More generally, AIFMD II makes changes to (or clarifies) the rules applying to AIFMs in relation to delegation, investor disclosure and reporting to regulators, and the framework for coordinating supervision and oversight, for NCAs and ESMA.
These changes may have an indirect impact on depositaries’ operations where AIFMs may request more, or different, information flows in relation to the depositary, its delegates, and the custody of fund assets.
Except for the regulatory reporting requirement changes, the above changes will need to be implemented by Member States within two years of AIFMD II coming into force. For depositaries, this means they will need to comply with the new requirements from early 2026, and may be indirectly impacted before then, where fund managers update their processes and documentation for their own compliance purposes.
The regulatory reporting requirement changes are due to be implemented within three years of AIFMD II coming into force.
Practical impact of key changes
|Issuer CSDs not in scope of depositary delegation requirements
The scope of the depositary delegation requirements for CSD delegation is clearer.
Depositaries and issuer CSDs should check any relevant delegation arrangements to confirm they are not applying depositary delegation requirements unnecessarily and if there are any contractual obligations or operational processes that can be removed or amended.
Depositaries and CSDs may also consider whether any processes or documentation could be clearer, to ensure clear records of the nature and extent of the custody service so that regulatory obligations on both sides are understood, and met.
|Investor CSDs not subject to ex ante due diligence requirements
Depositaries delegating custody to investor CSDs will be able to modify their due diligence process, and should review any current ex ante due diligence processes to identify any elements which can be streamlined.

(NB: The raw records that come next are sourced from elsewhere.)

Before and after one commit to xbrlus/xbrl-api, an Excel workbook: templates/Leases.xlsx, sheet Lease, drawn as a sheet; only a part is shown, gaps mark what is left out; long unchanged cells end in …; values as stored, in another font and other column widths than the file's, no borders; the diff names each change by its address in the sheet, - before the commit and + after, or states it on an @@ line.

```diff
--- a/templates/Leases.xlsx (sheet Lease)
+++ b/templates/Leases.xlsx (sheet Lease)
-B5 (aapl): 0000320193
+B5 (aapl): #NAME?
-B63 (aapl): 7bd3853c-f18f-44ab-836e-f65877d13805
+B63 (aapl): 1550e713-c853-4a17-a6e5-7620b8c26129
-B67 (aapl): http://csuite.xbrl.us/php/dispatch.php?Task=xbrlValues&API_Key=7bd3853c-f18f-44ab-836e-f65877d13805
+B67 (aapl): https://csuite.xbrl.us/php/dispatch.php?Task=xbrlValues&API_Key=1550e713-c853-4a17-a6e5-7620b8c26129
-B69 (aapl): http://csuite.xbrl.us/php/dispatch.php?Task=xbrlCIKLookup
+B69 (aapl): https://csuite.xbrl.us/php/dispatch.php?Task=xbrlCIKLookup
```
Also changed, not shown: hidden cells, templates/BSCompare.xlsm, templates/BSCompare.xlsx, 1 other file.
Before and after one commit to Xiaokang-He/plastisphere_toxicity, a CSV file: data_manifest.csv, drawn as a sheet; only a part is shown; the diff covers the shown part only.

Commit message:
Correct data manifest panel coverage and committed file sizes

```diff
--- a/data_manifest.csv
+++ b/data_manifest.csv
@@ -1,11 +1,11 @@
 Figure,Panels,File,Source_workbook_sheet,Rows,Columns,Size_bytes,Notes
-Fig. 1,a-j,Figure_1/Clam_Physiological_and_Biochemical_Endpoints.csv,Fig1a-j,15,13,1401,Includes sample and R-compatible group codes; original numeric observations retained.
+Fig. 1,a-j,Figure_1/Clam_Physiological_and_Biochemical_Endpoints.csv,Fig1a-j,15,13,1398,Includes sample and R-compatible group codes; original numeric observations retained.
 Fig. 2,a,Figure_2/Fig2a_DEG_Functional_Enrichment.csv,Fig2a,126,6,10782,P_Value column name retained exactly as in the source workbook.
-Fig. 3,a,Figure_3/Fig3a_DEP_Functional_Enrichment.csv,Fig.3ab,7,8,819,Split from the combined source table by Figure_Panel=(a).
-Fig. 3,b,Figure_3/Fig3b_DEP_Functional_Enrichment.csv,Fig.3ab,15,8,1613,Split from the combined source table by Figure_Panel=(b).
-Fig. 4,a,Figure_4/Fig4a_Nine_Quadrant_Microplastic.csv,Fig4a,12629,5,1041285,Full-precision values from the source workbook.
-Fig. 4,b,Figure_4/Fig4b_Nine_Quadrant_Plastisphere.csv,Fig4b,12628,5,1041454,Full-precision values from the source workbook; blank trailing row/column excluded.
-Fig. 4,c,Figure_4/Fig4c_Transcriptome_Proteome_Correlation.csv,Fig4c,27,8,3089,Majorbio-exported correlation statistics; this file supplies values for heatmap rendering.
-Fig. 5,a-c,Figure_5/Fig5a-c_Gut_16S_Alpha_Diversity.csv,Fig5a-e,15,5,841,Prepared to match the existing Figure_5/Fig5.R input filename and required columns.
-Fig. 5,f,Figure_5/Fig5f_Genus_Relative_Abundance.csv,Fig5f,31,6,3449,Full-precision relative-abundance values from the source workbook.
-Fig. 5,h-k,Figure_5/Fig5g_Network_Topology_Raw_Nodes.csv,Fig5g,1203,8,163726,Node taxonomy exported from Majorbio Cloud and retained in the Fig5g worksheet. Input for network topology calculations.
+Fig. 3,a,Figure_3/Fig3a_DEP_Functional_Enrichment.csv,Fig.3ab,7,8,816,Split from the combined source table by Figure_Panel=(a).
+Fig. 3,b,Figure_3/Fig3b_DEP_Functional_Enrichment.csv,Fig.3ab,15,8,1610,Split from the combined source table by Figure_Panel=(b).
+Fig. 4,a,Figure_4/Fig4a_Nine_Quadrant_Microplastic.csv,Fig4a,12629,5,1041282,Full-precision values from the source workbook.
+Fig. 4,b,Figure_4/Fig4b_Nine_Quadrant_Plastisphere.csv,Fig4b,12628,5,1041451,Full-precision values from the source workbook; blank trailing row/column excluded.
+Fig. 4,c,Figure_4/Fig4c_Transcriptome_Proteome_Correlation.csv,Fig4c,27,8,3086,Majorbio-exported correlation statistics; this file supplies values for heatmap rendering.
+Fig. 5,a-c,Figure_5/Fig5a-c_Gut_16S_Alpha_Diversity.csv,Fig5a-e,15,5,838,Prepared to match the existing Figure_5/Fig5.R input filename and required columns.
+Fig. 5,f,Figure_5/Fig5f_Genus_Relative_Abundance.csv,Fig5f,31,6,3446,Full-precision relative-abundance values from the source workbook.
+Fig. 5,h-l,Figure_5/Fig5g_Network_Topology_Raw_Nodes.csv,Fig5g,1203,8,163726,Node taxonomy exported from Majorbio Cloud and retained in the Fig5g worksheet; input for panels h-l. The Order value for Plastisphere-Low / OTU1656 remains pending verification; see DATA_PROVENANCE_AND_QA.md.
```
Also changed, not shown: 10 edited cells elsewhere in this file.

Investor CSDs, going forward, may be subject to less onerous due diligence requests by a delegating depositary.
|Member State ability to allow cross-border depositary services
It will be possible for EU depositaries to service AIFs in other Member States, where allowed by the relevant AIF Member State’s competent authority.
This is only available where the AIF’s home Member State depositary market does not exceed EUR 50 billion (or equivalent), in terms of assets safekept on behalf of AIFs managed by an EU AIFM.
The aim of this change is to give AIFs established in Member State with smaller depositary markets the ability to benefit from more choice, and gain access to better and more effective depositary services.
Depositaries interested in providing cross-border services may wish to consider how their business may take advantage of this change. Prime brokers may want to prepare for delegations from a wider range of depositaries. For example, considering how conflicts of law issues on matters such as security interests and depositary insolvency procedures could impact documentation structures.
Third country depositaries and custody service providers
For third country depositaries and custody service providers, the nature of the impact of these changes will of course depend on the extent of their business and engagement with EU AIFs and AIFMs (or other AIFs marketed in the EU).
Third country depositaries will not be able to benefit from the new cross-border depositary services regime, as this is would only be available to depositaries in Member States. However, third country delegates of depositaries seeking to take advantage of this change may have access to business from new markets.
AIFMD II also makes technical changes to the conditions for appointment of depositaries in third countries, updating these to refer to the list of third-country jurisdictions with strategic deficiencies in their AML and CFT regimes (Annex I of Commission Delegated Regulation (EU) 2016/1675), and the EU list of non-cooperative jurisdictions for tax purposes. These changes mirror those made elsewhere in amending directive (in relation to marketing conditions).